During that time, the dismal success and user satisfaction rates for IT projects has not budged, despite numerous advances in technology, methodologies and the professionalization of the project management discipline. Indeed, the debate about whether project management (PM) is an art or science persists, perhaps because the answer is not a binary one. As well, IT success is a business issue and demands the same executive oversight as finance, operations and R&D. This has become self evident from our experience performing project health-checks, or stage gate reviews, on projects which were in jeopardy. All the status reports, red flags and dashboards in the world are ineffective if the people to whom they are directed cannot or will not react to them in a timely and effective manner. There are often good business reasons why they often cannot, or do not, react. It’s the CEO’s role to define and manage the business priorities to eliminate those obstacles.
It’s the CEO’s role to define and manage the business priorities to eliminate those obstacles.

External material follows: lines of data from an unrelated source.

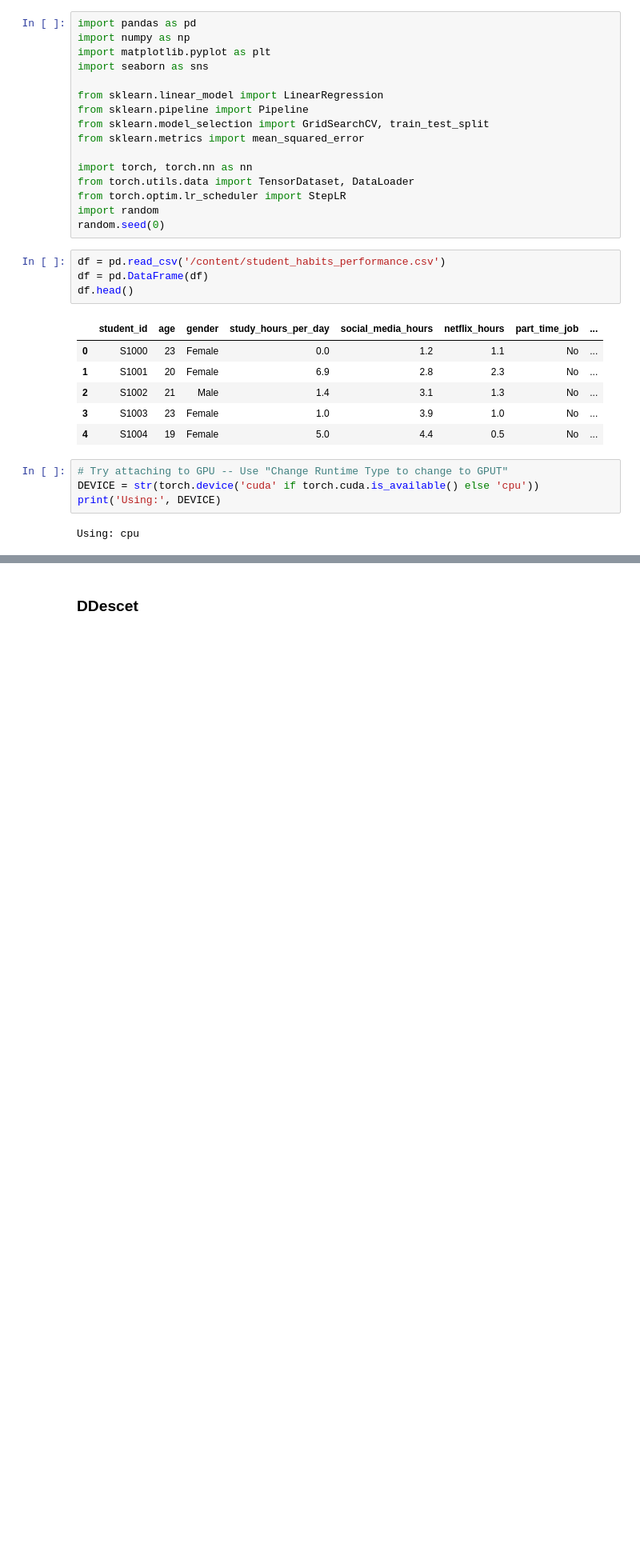
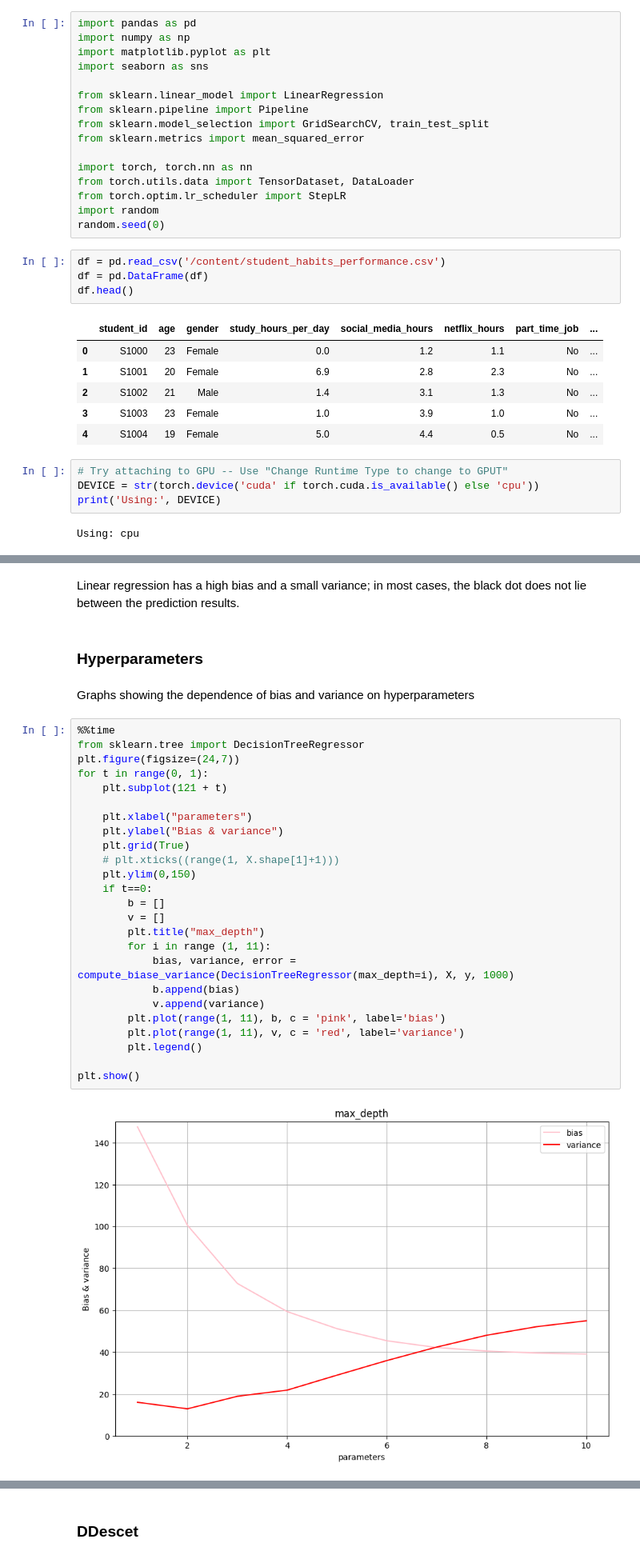
Before and after one commit to juli-ter/UDL, a Jupyter notebook: Demo_MAY.ipynb, the cells around one changed output, grey strips where cells are left out. Shown: that part at 80% size. Cells and saved outputs as stored; diff of their text form; blank space fills up the shorter version.

```diff
--- a/Demo_MAY.ipynb
+++ b/Demo_MAY.ipynb
@@ -261,0 +457,33 @@ Using: cpu
+# %% [markdown]
+Linear regression has a high bias and a small variance; in most cases, the black dot does not lie between the prediction results.
+# %% [markdown]
+### Hyperparameters
+# %% [markdown]
+Graphs showing the dependence of bias and variance on hyperparameters
+# %%
+%%time
+from sklearn.tree import DecisionTreeRegressor
+plt.figure(figsize=(24,7))
+for t in range(0, 1):
+    plt.subplot(121 + t)
+
+    plt.xlabel("parameters")
+    plt.ylabel("Bias & variance")
+    plt.grid(True)
+    # plt.xticks((range(1, X.shape[1]+1)))
+    plt.ylim(0,150)
+    if t==0:
+        b = []
+        v = []
+        plt.title("max_depth")
+        for i in range (1, 11):
+            bias, variance, error = compute_biase_variance(DecisionTreeRegressor(max_depth=i), X, y, 1000)
+            b.append(bias)
+            v.append(variance)
+        plt.plot(range(1, 11), b, c = 'pink', label='bias')
+        plt.plot(range(1, 11), v, c = 'red', label='variance')
+        plt.legend()
+
+plt.show()
+# %% [output]
+[figure, added]
```
Also changed, not shown: parts of 25 cells of this notebook.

A decade ago, after analysing several multi-million dollar project failures, my partner and I developed a workshop for the University of Sydney to explain Contract Management as an adjunct to its various courses on Project Management. In it, we outlined the contract management process from project conceptualization to successful completion. Obviously, there are numerous steps in any IT project. Complex projects have thousands of steps, interactions and inter-relationships. Often, however, projects are unsuccessful not from the complexity but from a failure to deal with the simple fundamentals. We have witnessed this issue time and again, even in sophisticated IT environments and on projects undertaken by global IT leaders. Many projects are doomed long before the Project Management process begins. Here we will attempt to outline the ten fundamental steps to achieve project success.
Even global IT leaders sometimes overlook these simple fundamentals.

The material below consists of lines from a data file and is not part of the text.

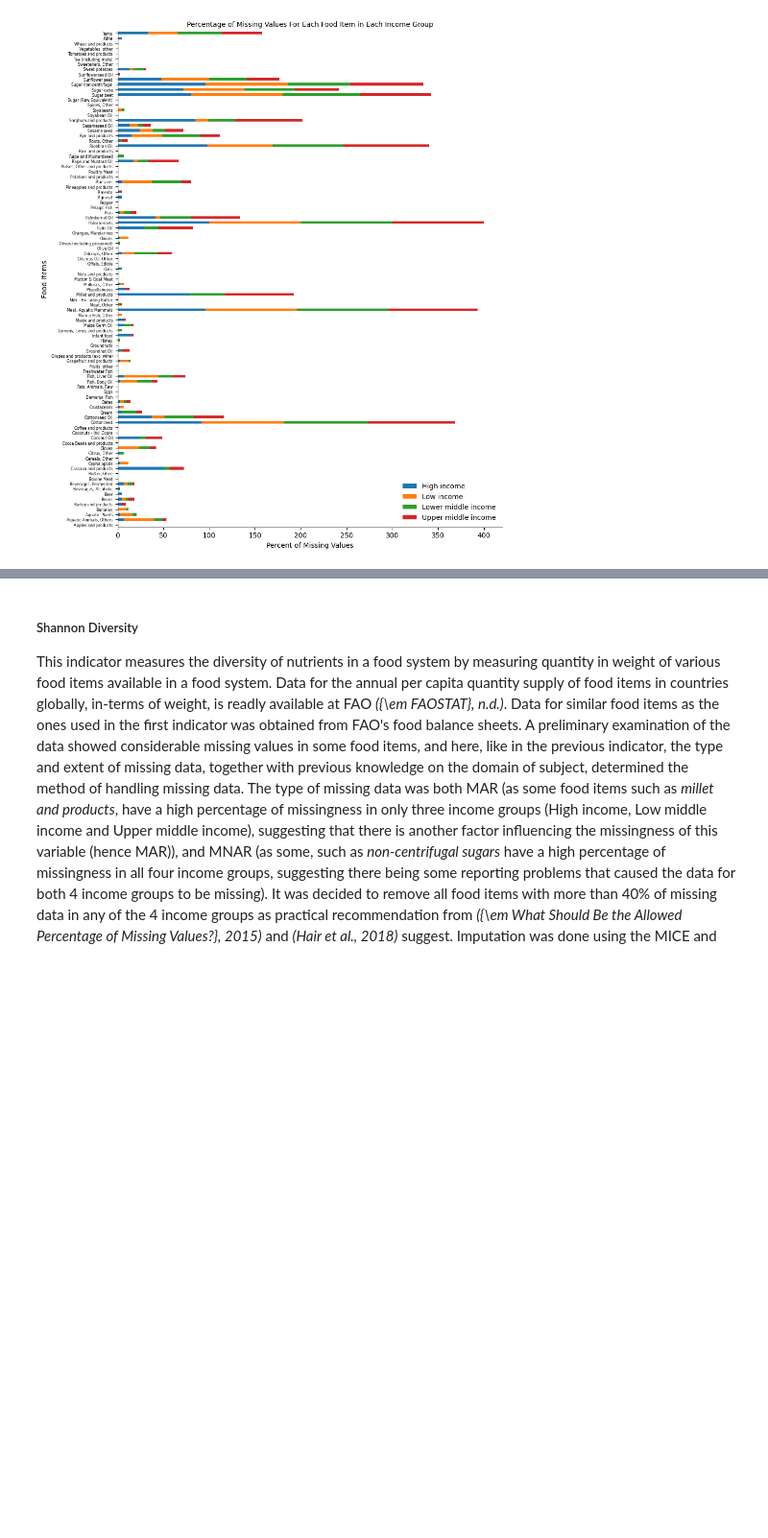
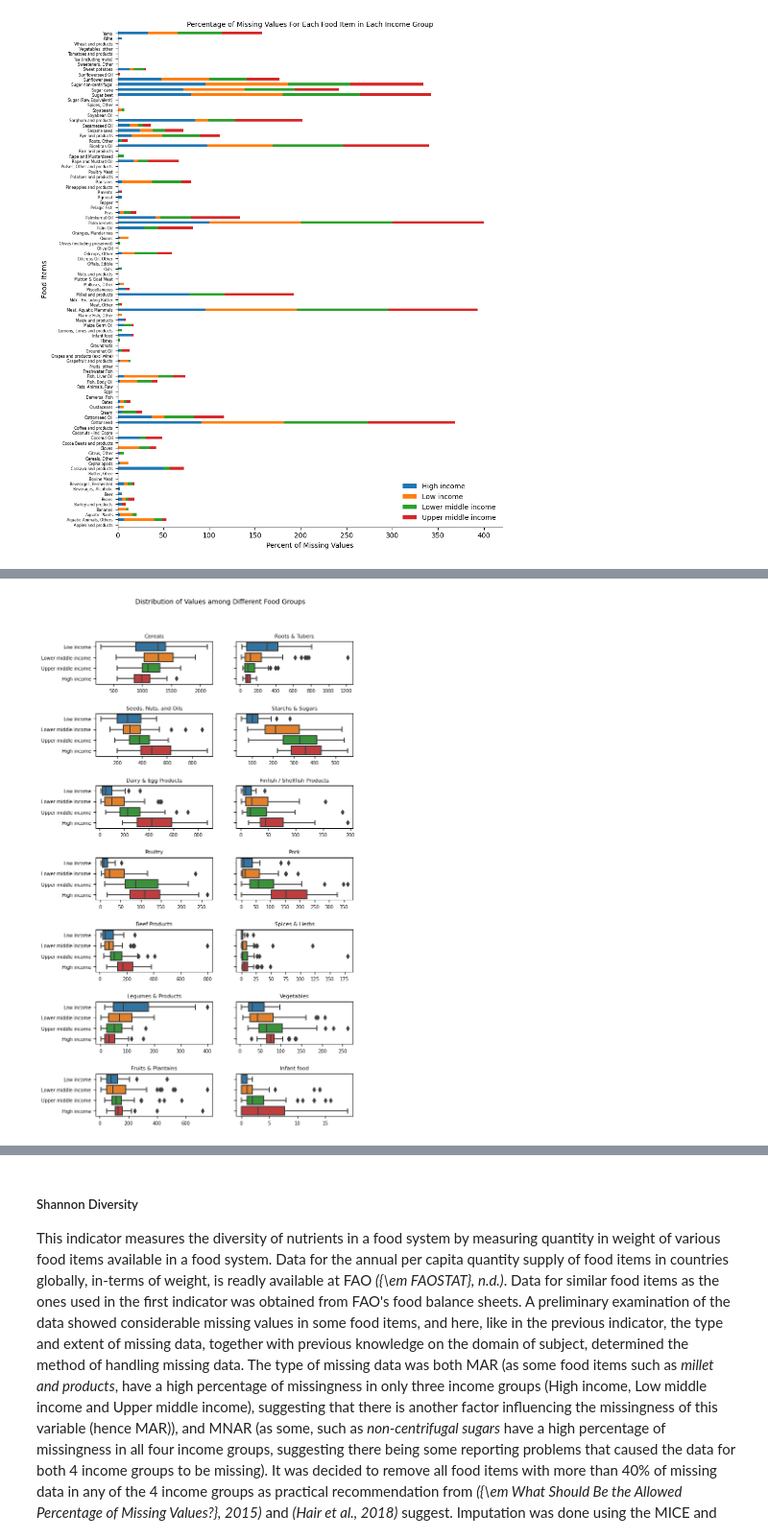
Before and after one commit to DavidMbelwa/thesis, a Jupyter notebook: Materials_and_methods.ipynb, the cells around one changed output, grey strips where cells are left out. Shown at 96% size. Saved outputs shown, nothing was run; the diff lists cells and outputs as text; code cells hidden in the pictures; blank space fills up the shorter version.

```diff
--- a/Materials_and_methods.ipynb
+++ b/Materials_and_methods.ipynb
@@ -482,3 +442,76 @@ plt.subplots_adjust(hspace= 0.7)
+# %%
+## 9.3. Checking Extreme Values
+
+def income_group_separator(df, col, cat) :
+
+    """Separates a respective income group's data"""
+
+    new_df = df[df[col] == cat]
+
+    return new_df
+
+low_inc_values = income_group_separator(daily_dietary_intake, 'Income group', 'Low income')
+
+lower_middle_values = income_group_separator(daily_dietary_intake,'Income group', 'Lower middle income')
+
+upper_middle_values = income_group_separator(daily_dietary_intake,'Income group', 'Upper middle income')
+
+high_inc_values = income_group_separator(daily_dietary_intake, 'Income group', 'High income')
+
+#display(high_inc_values.head())
+
+fig, ((ax1, ax2),
+      (ax3, ax4),
+      (ax5, ax6),
+      (ax7, ax8),
+      (ax9, ax10),
+      (ax11, ax12),
+      (ax13, ax14)) = plt.subplots(7, 2, sharey=True, sharex=False, figsize=(7, 13))
+
+def distributions(df, x, y, ax) :
+
+    """Plots Boxplots for income groups"""
+
+    g = sns.boxplot(data=df,
+                    ax= ax,
+                    x=x,
+                    palette='tab10',
+                    y=y).set(xlabel='',
+                             ylabel='',
+                             title=x)
+
+    ax.set_title(x, fontsize=8)
+
+    ax.tick_params(axis='both', which='major', labelsize=7)
+
+    return g
+
+
+#display(daily_dietary_intake.groupby('Income group').count())
+
+distributions(df=daily_dietary_intake, y='Income group', x='Cereals', ax=ax1)
+distributions(df=daily_dietary_intake, y='Income group', x='Roots & Tubers', ax=ax2)
+distributions(df=daily_dietary_intake, y='Income group', x='Seeds, Nuts, and Oils', ax=ax3)
+distributions(df=daily_dietary_intake, y='Income group', x='Starchs & Sugars', ax=ax4)
+distributions(df=daily_dietary_intake, y='Income group', x='Dairy & Egg Products', ax=ax5)
+distributions(df=daily_dietary_intake, y='Income group', x='Finfish / Shellfish Products', ax=ax6)
+distributions(df=daily_dietary_intake, y='Income group', x='Poultry', ax=ax7)
+distributions(df=daily_dietary_intake, y='Income group', x='Pork', ax=ax8)
+distributions(df=daily_dietary_intake, y='Income group', x='Beef Products', ax=ax9)
+distributions(df=daily_dietary_intake, y='Income group', x='Spices & Herbs', ax=ax10)
+distributions(df=daily_dietary_intake, y='Income group', x='Legumes & Products', ax=ax11)
+distributions(df=daily_dietary_intake, y='Income group', x='Vegetables', ax=ax12)
+distributions(df=daily_dietary_intake, y='Income group', x='Fruits & Plantains', ax=ax13)
+distributions(df=daily_dietary_intake, y='Income group', x='Infant food', ax=ax14)
+
+
+plt.suptitle('Distribution of Values among Different Food Groups', y= 0.95, fontsize=10)
+plt.subplots_adjust(hspace= 0.7)
+#plt.savefig('Distribution_of_Daily_Kcal_Intakes.png')
+
+#daily_dietary_intake.groupby('Income group').count().to_csv('Count_of_countries_Median_dietary_Intake.csv')
+# %% [output]
+[figure, added]
 # %%
 # 10. Preparing to extract dietary values from foods that are not staples.
 
```
Also changed, not shown: parts of 16 cells of this notebook, 5 other files.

In subsequent blogs we will attempt to explain the ten crucial steps in greater detail. While there is an implied chronology to these steps, we recognize that there are situations where the sequence needs adjustment: e.g. where requirements are necessary before quotes can be obtained and detailed budgets are set. In ALL situations where the sequence is altered, ALL the previous steps should be re-done. Yes, it takes time and cost money – but, like insurance, it’s a small price to pay for peace of mind. It can save money, careers and in some cases can save the business itself.
- Ensure it has sustainable business benefits and identify to which business unit(s) they accrue
- Ensure technical feasibility within the time limit – avoid the “bleeding edge”
- Invest in the foundations: Project Charter, stakeholder analysis, robust and inclusive steering committee, budget and initial plan
- Identify a high level champion for Change Management
CHECK POINT – Go no further until these conditions are secured
- Ensure informed sign-off of the requirements definition
- Validate the RFP and selection process to avoid biases – technical and business – and designate a business executive to manage the contract
- Validate the revised plan with ALL stakeholders and re-affirm business commitment CHECK POINT
- Launch the project personally with the appropriate fanfare and team-building encouragement
- Monitor Steering Committee action on Status Reports and Issue Register and ensure that the Contract is managed
- Celebrate the successful completion with appropriate congratulations
Over the coming weeks we will elaborate on these simple steps. We welcome your questions and comments.